With the national, state and local governments cutting all conceivable services, I feared for the National Parks, especially as they are attracting more tourists than ever. While it isn’t on the scale of the New Deal, it appears that the Recovery Act has been funding projects in the National Parks:

$14.6 million dollars went to Mesa Verde for six projects, from improving water lines to the purchase of alternative fuel transit buses for tours of the park. The full list of Recovery Projects slated for the National Parks is actually very interesting and a little sad, considering that the majority of work is very basic, long-needed repairs. This funding seems at best a fairly scanty gesture, especially compared to the massive investment that the New Deal projects provided for our parks and for the enskilment of a generation of workers.

(Tomorrow, more about the actual, y’know, archaeology and interpretation at Mesa Verde.)

Al Jemail

There weren’t any photos at all in the last post, so I thought I’d make up for that with this post. Yesterday I visited Al Jamail (or Al Gemeel or any number of spellings–Arabic romanization is random at best) to take a look around and remember how to take photographs. I barely touched my DSLR all fall, and I have a fairly new macro lens that I wanted to get accustomed to, so I kitted up, intentionally leaving my zoom at home, and went out to see Qatar very close up.

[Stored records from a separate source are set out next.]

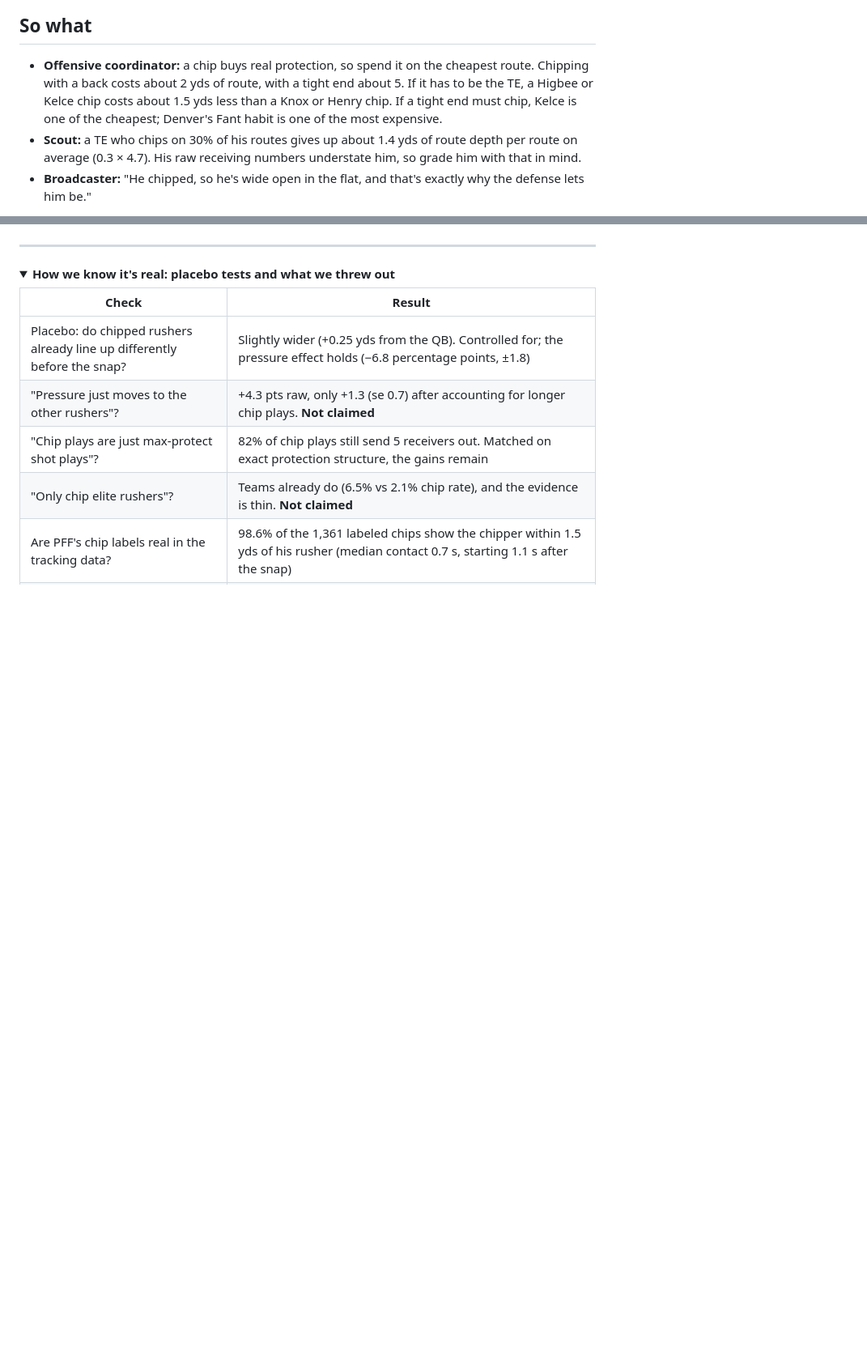
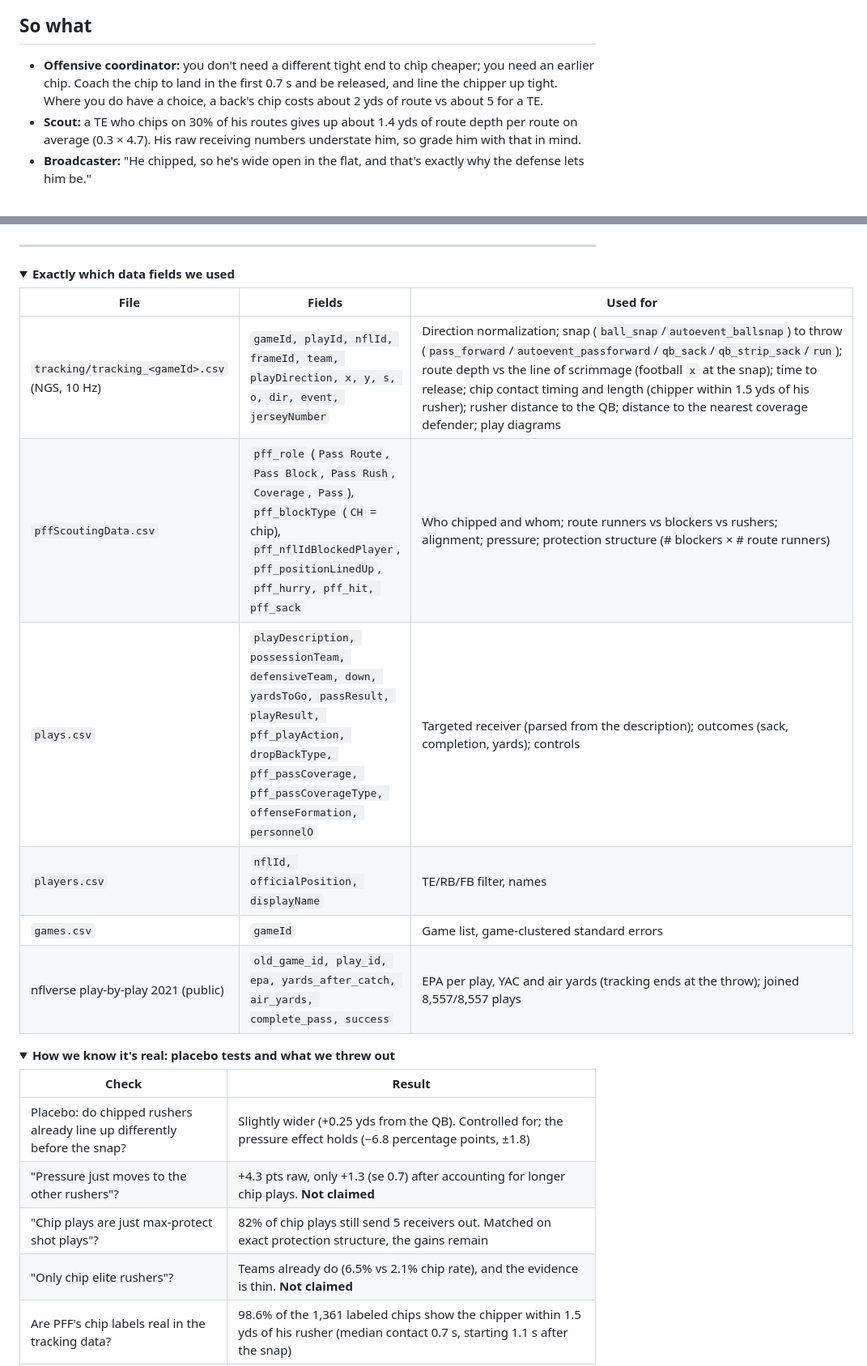
Before and after one commit to HivanshD/NFLxAWSDatabowlNYU, a Markdown page: README.md, 2 parts joined by grey strips. Shown at 81% size. Drawn GitHub-style; folded sections open; blank space fills up the shorter version.

```diff
--- a/README.md
+++ b/README.md
@@ -78,7 +91,7 @@ Which offenses chip the most, and who pays? A TE chip costs about 2.7× an RB ch
 <p align="center"><img src="outputs/figs/7_team_chipping.png" width="800"></p>
 
 ## So what
-- **Offensive coordinator:** a chip buys real protection, so spend it on the cheapest route. Chipping with a back costs about 2 yds of route, with a tight end about 5. If it has to be the TE, a Higbee or Kelce chip costs about 1.5 yds less than a Knox or Henry chip. If a tight end must chip, Kelce is one of the cheapest; Denver's Fant habit is one of the most expensive.
+- **Offensive coordinator:** you don't need a different tight end to chip cheaper; you need an earlier chip. Coach the chip to land in the first 0.7 s and be released, and line the chipper up tight. Where you do have a choice, a back's chip costs about 2 yds of route vs about 5 for a TE.
 - **Scout:** a TE who chips on 30% of his routes gives up about 1.4 yds of route depth per route on average (0.3 × 4.7). His raw receiving numbers understate him, so grade him with that in mind.
 - **Broadcaster:** "He chipped, so he's wide open in the flat, and that's exactly why the defense lets him be."
 
@@ -91,6 +104,19 @@ Since the chip roughly breaks even in EPA overall, we split it by situation. Eve
 </details>
 
 ---
+
+<details>
+<summary><b>Exactly which data fields we used</b></summary>
+
+| File | Fields | Used for |
+|---|---|---|
+| `tracking/tracking_<gameId>.csv` (NGS, 10 Hz) | `gameId, playId, nflId, frameId, team, playDirection, x, y, s, o, dir, event, jerseyNumber` | Direction normalization; snap (`ball_snap`/`autoevent_ballsnap`) to throw (`pass_forward`/`autoevent_passforward`/`qb_sack`/`qb_strip_sack`/`run`); route depth vs the line of scrimmage (football `x` at the snap); time to release; chip contact timing and length (chipper within 1.5 yds of his rusher); rusher distance to the QB; distance to the nearest coverage defender; play diagrams |
+| `pffScoutingData.csv` | `pff_role` (`Pass Route`, `Pass Block`, `Pass Rush`, `Coverage`, `Pass`), `pff_blockType` (`CH` = chip), `pff_nflIdBlockedPlayer`, `pff_positionLinedUp`, `pff_hurry, pff_hit, pff_sack` | Who chipped and whom; route runners vs blockers vs rushers; alignment; pressure; protection structure (# blockers × # route runners) |
+| `plays.csv` | `playDescription, possessionTeam, defensiveTeam, down, yardsToGo, passResult, playResult, pff_playAction, dropBackType, pff_passCoverage, pff_passCoverageType, offenseFormation, personnelO` | Targeted receiver (parsed from the description); outcomes (sack, completion, yards); controls |
+| `players.csv` | `nflId, officialPosition, displayName` | TE/RB/FB filter, names |
+| `games.csv` | `gameId` | Game list, game-clustered standard errors |
+| nflverse play-by-play 2021 (public) | `old_game_id, play_id, epa, yards_after_catch, air_yards, complete_pass, success` | EPA per play, YAC and air yards (tracking ends at the throw); joined 8,557/8,557 plays |
+</details>
 
 <details>
 <summary><b>How we know it's real: placebo tests and what we threw out</b></summary>
```
Also changed, not shown: other parts of README.md (+14 -1 lines), outputs/figs/9_what_makes_a_cheap_chip.png (added), 3 other files.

I took along my iphone for back-up, grabbing touristy shots with Hipstamatic. I was told that Al Jemail had been fixed up to film a movie there, and there were parts in better repair than others.

Sadly, I took a lot of photos of garbage, since that was mostly what I could see from very close up. The beach is entirely covered, along with most of the ruins.

Still, it was good to see a more traditional village in pretty good repair, as it gives me a better idea of what the ruins we are digging up looked like a century ago. Oh! And I also found a fishing lure! The survey team has taken to collecting these so I’m glad to contribute.

In tiger stripes, of course!